"In the recent debate over the Barack Obama administration's economic recovery bill, proposals to spend government money on the arts have become poster children for pork. It is time for the American arts community to confront its stunning political ineptitude. It has arrived at a place where there seems to be no one to make its case; no one, at least, free from the taint of self-interest. After all, the argument that the labor-intensive arts are not job-creation engines is patently absurd; they just fuel different kinds of struggling workers, workers unaccustomed to bonuses. Their role in generating billions of dollars in ancillary economic activity for stores, restaurants and the travel business has been proven in bucketloads of surveys and analyses. In less than 75 years, the arts have gone from the single largest priority in a government stimulus package to a toxic joke, with a popular special amendment keeping them out. It is a stunning turnaround. How did it happen? Artists must shoulder some blame. Too little attention has been paid to making the long-term political case that culture is important and accessible to ordinary people and thus worthy of financial support. The arts have thrown up precious few, articulate, clout-heavy American leaders of their own.

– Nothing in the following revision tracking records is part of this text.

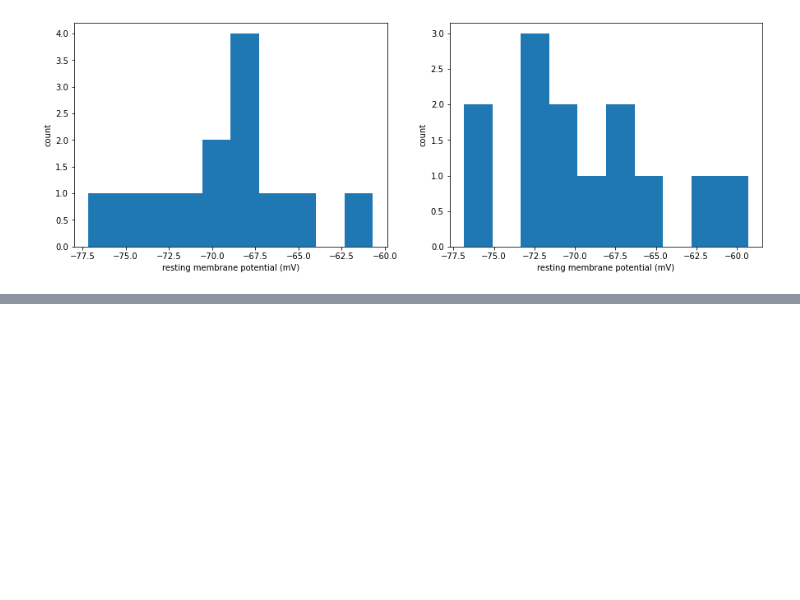
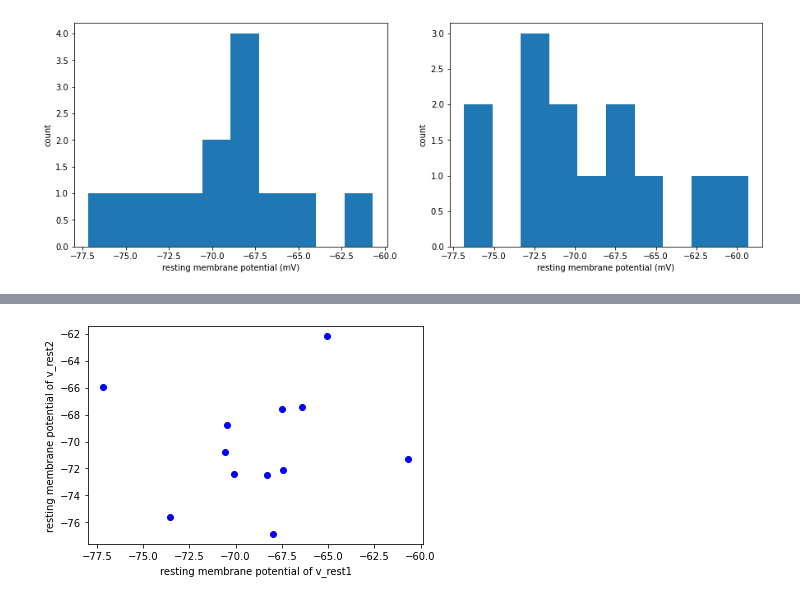
Before and after one commit to hopeboldizar/neuro-spring-23, a Jupyter notebook: coding_homework_3.ipynb, the cells around one changed output, grey strips where cells are left out. Drawn from its saved outputs; the diff is of its cells as text; code cells hidden in the pictures; blank space fills up the shorter version.

```diff
--- a/coding_homework_3.ipynb
+++ b/coding_homework_3.ipynb
@@ -139,0 +151,23 @@ for i in range(patch_length):
+# %%
+#8 creating a function
+#This is a function that will make a loop through each column of v_rest1 and v_rest2 and make a scatter plot with v_rest1 on the x-axis and v_rest2 on the y-axis
+def vrestScatter():
+    v_rest1_len = len(v_rest1)
+    v_rest2_len = len(v_rest2)
+
+    for i in range(v_rest1_len):
+      if v_rest1[i] > -60 and v_rest2[i] > -60:
+        plt.scatter(v_rest1[i],v_rest2[i],color = "red")
+      elif v_rest1[i] > -60 and v_rest2[i] < -60:
+        plt.scatter(v_rest1[i],v_rest2[i],color = "green")
+      elif v_rest1[i] < -60 and v_rest2[i] < -60:
+        plt.scatter(v_rest1[i],v_rest2[i],color = "blue")
+
+    plt.xlabel('resting membrane potential of v_rest1')
+    plt.ylabel('resting membrane potential of v_rest2')
+plt.show()
+# %%
+#calling vrestScatter
+vrestScatter()
+# %% [output]
+[figure, added]
```
Also changed, not shown: parts of 2 cells of this notebook.
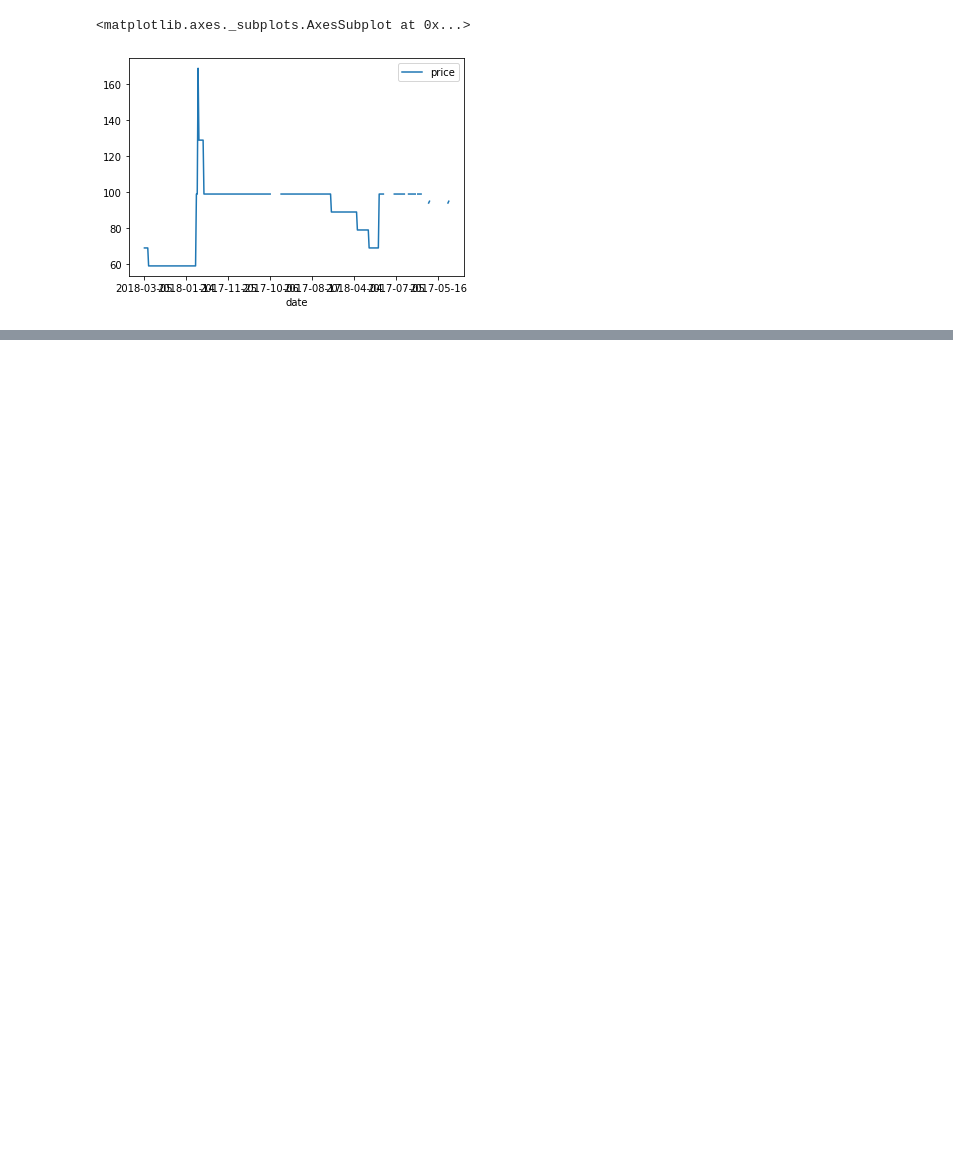
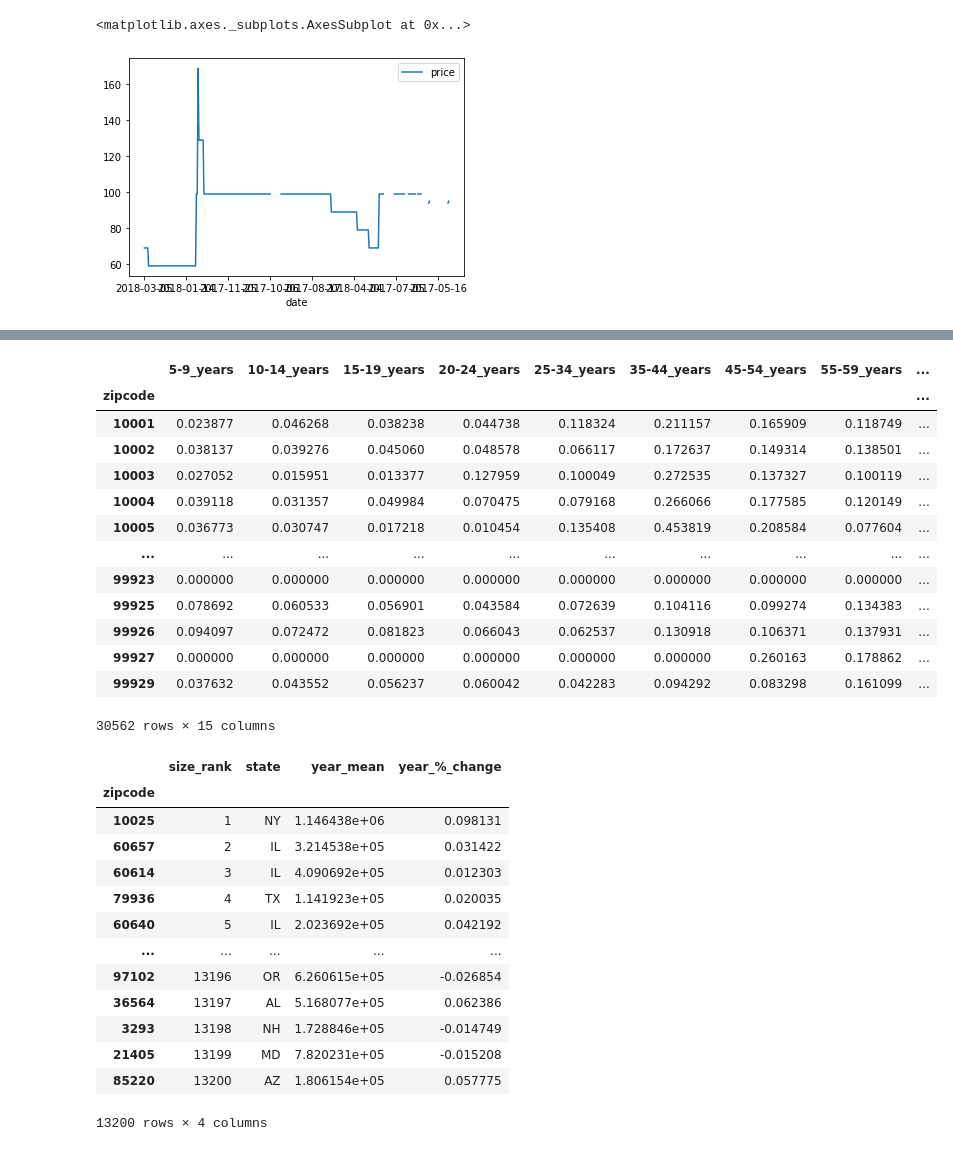
Before and after one commit to terenceneo/Airbnb-NYC-data-study, a Jupyter notebook: RobertStuff/exploration.ipynb, the cells around one changed output, grey strips where cells are left out. Drawn from its saved outputs; the diff is of its cells as text; code cells hidden in the pictures; blank space fills up the shorter version.

```diff
--- a/RobertStuff/exploration.ipynb
+++ b/RobertStuff/exploration.ipynb
@@ -16,0 +210,5 @@ calendar.loc[calendar["listing_id"] == 2515].plot(x="date", y="price")
+# %%
+re_mean = re_recent_zlw.mean(axis = 1)
+display(re_mean)
+re_slope = (re_recent_zlw.iloc[:,11]-re_recent_zlw.iloc[:,0])/re_recent_zlw.iloc[:,11]
+display(re_slope)
@@ -16,0 +240,3 @@ calendar.loc[calendar["listing_id"] == 2515].plot(x="date", y="price")
+# %%
+re_data = pd.concat([pd.DataFrame(re_ZHVI["zipcode"]),pd.DataFrame(re_ZHVI["size_rank"]),pd.DataFrame(re_ZHVI["state"]),pd.DataFrame(re_mean,columns = ["2016-2017_mean_zillow_score"]),pd.DataFrame(re_slope,columns = ["2016-2017_%change_zillow_score"])],axis = 1)
+display(re_data)
@@ -16,0 +257,36 @@ calendar.loc[calendar["listing_id"] == 2515].plot(x="date", y="price")
+# %%
+# match zipcodes in real estate dataset and demographic dataset.
+cleaned_demographic.set_index('zipcode', inplace=True)
+re_data.set_index("zipcode", inplace=True)
+# %%
+display(cleaned_demographic)
+display(re_data)
+# %% [output]
+|  | 5-9_years | 10-14_years | 15-19_years | 20-24_years | 25-34_years | 35-44_years | 45-54_years | 55-59_years | ... |
+| zipcode |  |  |  |  |  |  |  |  | ... |
+| 10001 | 0.023877 | 0.046268 | 0.038238 | 0.044738 | 0.118324 | 0.211157 | 0.165909 | 0.118749 | ... |
+| 10002 | 0.038137 | 0.039276 | 0.045060 | 0.048578 | 0.066117 | 0.172637 | 0.149314 | 0.138501 | ... |
+| 10003 | 0.027052 | 0.015951 | 0.013377 | 0.127959 | 0.100049 | 0.272535 | 0.137327 | 0.100119 | ... |
+| 10004 | 0.039118 | 0.031357 | 0.049984 | 0.070475 | 0.079168 | 0.266066 | 0.177585 | 0.120149 | ... |
+| 10005 | 0.036773 | 0.030747 | 0.017218 | 0.010454 | 0.135408 | 0.453819 | 0.208584 | 0.077604 | ... |
+| ... | ... | ... | ... | ... | ... | ... | ... | ... | ... |
+| 99923 | 0.000000 | 0.000000 | 0.000000 | 0.000000 | 0.000000 | 0.000000 | 0.000000 | 0.000000 | ... |
+| 99925 | 0.078692 | 0.060533 | 0.056901 | 0.043584 | 0.072639 | 0.104116 | 0.099274 | 0.134383 | ... |
+| 99926 | 0.094097 | 0.072472 | 0.081823 | 0.066043 | 0.062537 | 0.130918 | 0.106371 | 0.137931 | ... |
+| 99927 | 0.000000 | 0.000000 | 0.000000 | 0.000000 | 0.000000 | 0.000000 | 0.260163 | 0.178862 | ... |
+| 99929 | 0.037632 | 0.043552 | 0.056237 | 0.060042 | 0.042283 | 0.094292 | 0.083298 | 0.161099 | ... |
+30562 rows × 15 columns
+|  | size_rank | state | year_mean | year_%_change |
+| zipcode |  |  |  |  |
+| 10025 | 1 | NY | 1.146438e+06 | 0.098131 |
+| 60657 | 2 | IL | 3.214538e+05 | 0.031422 |
+| 60614 | 3 | IL | 4.090692e+05 | 0.012303 |
+| 79936 | 4 | TX | 1.141923e+05 | 0.020035 |
+| 60640 | 5 | IL | 2.023692e+05 | 0.042192 |
+| ... | ... | ... | ... | ... |
+| 97102 | 13196 | OR | 6.260615e+05 | -0.026854 |
+| 36564 | 13197 | AL | 5.168077e+05 | 0.062386 |
+| 3293 | 13198 | NH | 1.728846e+05 | -0.014749 |
+| 21405 | 13199 | MD | 7.820231e+05 | -0.015208 |
+| 85220 | 13200 | AZ | 1.806154e+05 | 0.057775 |
+13200 rows × 4 columns
```
Also changed, not shown: parts of 22 cells of this notebook, 2 other files.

That needs to change."

http://leisureblogs.chicagotribune.com/the_theater_loop/2009/02/in-economic-stimulus-package-arts-deserve-place-in-line.html

2 comments:

brett said...

Arts advocates can't win this zero sum game, so we need to play a bigger one. Somehow, European countries manage to provide much greater per capita public subsidies to their arts institutions and still provide more accessible health care and other social safety nets. Why can't we?

Answer: our regressive tax system. Arts are always going to lose when placed up against, say, health care. But the true competition comes on the revenue side -- it's not the symphony vs. the homeless shelter, but rather both against tax breaks and tax structures that allow (often incompetent) financial managers to buy second yachts and third mansions and $1.2 million bathroom remodels. Is a hedge fund manager or currency trader creating any actual, tangible economic value at all, much less lasting cultural value, as our best artists do? They should be paying much higher taxes, and that money could support the cultural contribution of the arts.

The arts community needs to be politically involved at the point of discussion and campaigning when political candidates are running on no-tax or tax cut or regressive taxation platforms. By the time they scurry up to the public meetings and hearings that are deciding only what leftovers are going to be cut, it's too late. The real battle happened months or years earlier, when tax policy was being determined.

RobertWagner said...

I think the arts community figured that with Obama in office they didn't have to worry about much of anything and now it's too late. With everyone and their brother holding their hands out, there's very little pie left to go around and who is going to get screwed? So called frivolities like the arts, that's who.

RobertWagner
pdxsucks.com